⟨

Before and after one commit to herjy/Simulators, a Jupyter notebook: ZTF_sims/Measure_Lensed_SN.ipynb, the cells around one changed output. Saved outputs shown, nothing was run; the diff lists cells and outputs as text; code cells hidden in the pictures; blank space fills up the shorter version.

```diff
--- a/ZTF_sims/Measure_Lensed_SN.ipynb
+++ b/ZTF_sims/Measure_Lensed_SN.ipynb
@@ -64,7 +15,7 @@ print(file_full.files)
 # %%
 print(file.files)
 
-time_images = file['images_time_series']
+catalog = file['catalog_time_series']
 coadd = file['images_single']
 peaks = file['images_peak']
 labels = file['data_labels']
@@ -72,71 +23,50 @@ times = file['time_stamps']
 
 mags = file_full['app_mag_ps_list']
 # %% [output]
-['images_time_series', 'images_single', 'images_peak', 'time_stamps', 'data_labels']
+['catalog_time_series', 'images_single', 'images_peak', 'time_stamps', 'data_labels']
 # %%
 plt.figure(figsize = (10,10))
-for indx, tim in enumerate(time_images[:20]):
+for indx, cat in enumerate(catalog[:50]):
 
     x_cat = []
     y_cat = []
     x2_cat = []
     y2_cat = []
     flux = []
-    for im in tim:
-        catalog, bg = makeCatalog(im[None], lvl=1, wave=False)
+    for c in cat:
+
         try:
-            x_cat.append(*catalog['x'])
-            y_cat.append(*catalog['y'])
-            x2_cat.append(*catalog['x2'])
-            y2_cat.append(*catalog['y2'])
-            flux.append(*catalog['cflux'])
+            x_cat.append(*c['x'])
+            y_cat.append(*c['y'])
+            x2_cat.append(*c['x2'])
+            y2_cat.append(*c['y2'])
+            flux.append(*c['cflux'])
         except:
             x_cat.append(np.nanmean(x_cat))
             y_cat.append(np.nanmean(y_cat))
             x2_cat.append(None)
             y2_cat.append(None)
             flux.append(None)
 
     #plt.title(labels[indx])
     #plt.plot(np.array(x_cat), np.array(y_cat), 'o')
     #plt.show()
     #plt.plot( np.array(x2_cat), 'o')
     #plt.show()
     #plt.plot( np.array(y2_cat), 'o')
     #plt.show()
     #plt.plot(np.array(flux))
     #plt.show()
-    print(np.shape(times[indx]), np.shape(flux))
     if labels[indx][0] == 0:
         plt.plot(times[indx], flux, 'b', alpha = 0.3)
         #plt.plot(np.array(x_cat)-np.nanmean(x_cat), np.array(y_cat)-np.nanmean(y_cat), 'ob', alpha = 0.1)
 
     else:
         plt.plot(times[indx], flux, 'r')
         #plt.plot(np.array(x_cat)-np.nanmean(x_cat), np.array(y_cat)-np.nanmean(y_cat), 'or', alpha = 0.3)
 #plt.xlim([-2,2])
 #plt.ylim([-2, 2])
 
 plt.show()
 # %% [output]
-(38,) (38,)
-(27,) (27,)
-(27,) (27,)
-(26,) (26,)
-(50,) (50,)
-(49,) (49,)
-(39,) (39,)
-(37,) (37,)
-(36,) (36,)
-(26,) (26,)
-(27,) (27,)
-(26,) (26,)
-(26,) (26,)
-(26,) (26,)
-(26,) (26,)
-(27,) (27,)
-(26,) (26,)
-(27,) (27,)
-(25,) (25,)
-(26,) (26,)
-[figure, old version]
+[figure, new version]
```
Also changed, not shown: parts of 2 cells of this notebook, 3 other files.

⟩

### Your instructions
Copy all of the data above, character for character.

### Exercise output
Before and after one commit to herjy/Simulators, a Jupyter notebook: ZTF_sims/Measure_Lensed_SN.ipynb, the cells around one changed output. Saved outputs shown, nothing was run; the diff lists cells and outputs as text; code cells hidden in the pictures; blank space fills up the shorter version.

```diff
--- a/ZTF_sims/Measure_Lensed_SN.ipynb
+++ b/ZTF_sims/Measure_Lensed_SN.ipynb
@@ -64,7 +15,7 @@ print(file_full.files)
 # %%
 print(file.files)
 
-time_images = file['images_time_series']
+catalog = file['catalog_time_series']
 coadd = file['images_single']
 peaks = file['images_peak']
 labels = file['data_labels']
@@ -72,71 +23,50 @@ times = file['time_stamps']
 
 mags = file_full['app_mag_ps_list']
 # %% [output]
-['images_time_series', 'images_single', 'images_peak', 'time_stamps', 'data_labels']
+['catalog_time_series', 'images_single', 'images_peak', 'time_stamps', 'data_labels']
 # %%
 plt.figure(figsize = (10,10))
-for indx, tim in enumerate(time_images[:20]):
+for indx, cat in enumerate(catalog[:50]):
 
     x_cat = []
     y_cat = []
     x2_cat = []
     y2_cat = []
     flux = []
-    for im in tim:
-        catalog, bg = makeCatalog(im[None], lvl=1, wave=False)
+    for c in cat:
+
         try:
-            x_cat.append(*catalog['x'])
-            y_cat.append(*catalog['y'])
-            x2_cat.append(*catalog['x2'])
-            y2_cat.append(*catalog['y2'])
-            flux.append(*catalog['cflux'])
+            x_cat.append(*c['x'])
+            y_cat.append(*c['y'])
+            x2_cat.append(*c['x2'])
+            y2_cat.append(*c['y2'])
+            flux.append(*c['cflux'])
         except:
             x_cat.append(np.nanmean(x_cat))
             y_cat.append(np.nanmean(y_cat))
             x2_cat.append(None)
             y2_cat.append(None)
             flux.append(None)
 
     #plt.title(labels[indx])
     #plt.plot(np.array(x_cat), np.array(y_cat), 'o')
     #plt.show()
     #plt.plot( np.array(x2_cat), 'o')
     #plt.show()
     #plt.plot( np.array(y2_cat), 'o')
     #plt.show()
     #plt.plot(np.array(flux))
     #plt.show()
-    print(np.shape(times[indx]), np.shape(flux))
     if labels[indx][0] == 0:
         plt.plot(times[indx], flux, 'b', alpha = 0.3)
         #plt.plot(np.array(x_cat)-np.nanmean(x_cat), np.array(y_cat)-np.nanmean(y_cat), 'ob', alpha = 0.1)
 
     else:
         plt.plot(times[indx], flux, 'r')
         #plt.plot(np.array(x_cat)-np.nanmean(x_cat), np.array(y_cat)-np.nanmean(y_cat), 'or', alpha = 0.3)
 #plt.xlim([-2,2])
 #plt.ylim([-2, 2])
 
 plt.show()
 # %% [output]
-(38,) (38,)
-(27,) (27,)
-(27,) (27,)
-(26,) (26,)
-(50,) (50,)
-(49,) (49,)
-(39,) (39,)
-(37,) (37,)
-(36,) (36,)
-(26,) (26,)
-(27,) (27,)
-(26,) (26,)
-(26,) (26,)
-(26,) (26,)
-(26,) (26,)
-(27,) (27,)
-(26,) (26,)
-(27,) (27,)
-(25,) (25,)
-(26,) (26,)
-[figure, old version]
+[figure, new version]
```
Also changed, not shown: parts of 2 cells of this notebook, 3 other files.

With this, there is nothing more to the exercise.